North Dakota's economy remaining strong despite regional challenges
It was the only state that showed economic growth in a survey of regional supply managers last month.
North Dakota is the only state in the nine-state Mid-America region with a growing economy.
Dr. Ernie Goss is an economics professor at Creighton University, and conducts a monthly survey of regional supply managers in the region. North Dakota’s reading on the Business Conditions Index for November was 53.5, down a bit from October’s reading of 57.5. Any reading above 50 indicates economic growth.
Goss says North Dakota’s agriculture and energy sectors are remaining strong, despite a struggle to find qualified workers.
"You'd have to say that energy prices are probably going to continue to remain in this very high range, with what's happening in Ukraine, and Europe and so-on in the battle going on with Russia pushing up oil prices. So that tends to have a positive impact on North Dakota, and I expect that to continue. For the region though, we're looking at slower growth and even slow to no, to negative growth in the first half of 2023."
Goss says he expects a slowdown of the overall economy in at least the first half of next year. He says the real issue at hand is the Federal Reserve continuing to raise interest rates.
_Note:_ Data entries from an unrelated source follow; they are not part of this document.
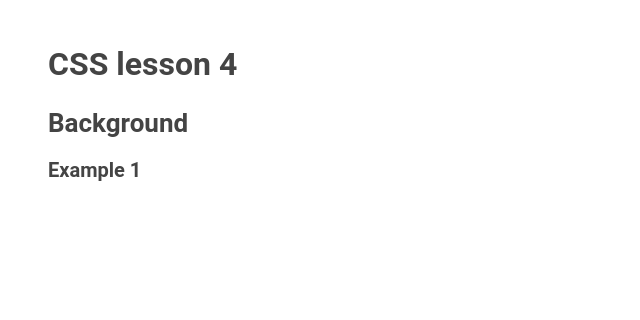
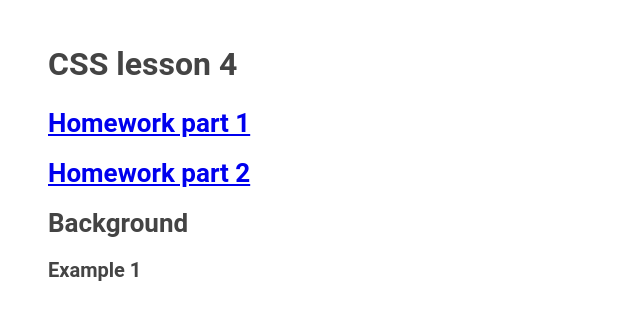
Before and after one commit to serhioses/FE19-1, a website: page public/views/css/lesson-4/index.html in a window 1280 px wide. Shown: the whole page, without its empty margins (0-640 px from the left). Drawn offline with Linux system fonts and the light colour scheme.

Commit message:
Uncomment css homework 4 links

```diff
--- a/public/views/css/lesson-4/index.html
+++ b/public/views/css/lesson-4/index.html
@@ -10,12 +10,12 @@
   <body>
     <div class="wrapper">
       <h1>CSS lesson 4</h1>
-      <!-- <h2>
+      <h2>
         <a href="homework.html">Homework part 1</a>
       </h2>
       <h2>
         <a href="homework2.html">Homework part 2</a>
-      </h2> -->
+      </h2>
       <!-- <section>
         <h2>Overflow</h2>
         <p>The computed values of ‘overflow-x’ and ‘overflow-y’ are the same as their specified values, except that some combinations with ‘visible’ are not possible: if one is specified as ‘visible’ and the other is ‘scroll’ or ‘auto’, then ‘visible’ is set to ‘auto’. The computed value of ‘overflow’ is equal to the computed value of ‘overflow-x’ if ‘overflow-y’ is the same; otherwise it is the pair of computed values of ‘overflow-x’ and ‘overflow-y’.</p>
```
"The Fed is trying to arrange what they call a 'soft landing,' where inflation comes down and the unemployment rate doesn't come up too high. But the bets are right now that it's not going to be a crash landing, but it's not going to be a soft landing in my judgment; somewhere in-between as the economy slows down. We'll see higher interest rates, higher prices. Prices have not come down as fast as the Federal Reserve would like them to, and we're seeing some real bottlenecks there. We're still seeing a real shortage of workers, which is true in North Dakota and throughout the region."
Goss says 65 percent of businesses surveyed are reporting a shortage in qualified workers.
Goss says it also remains to be seen what the impacts of any potential rail strikes may have on the overall economy. He says non-union, “wildcat” strikes would heavily impact this region of the country.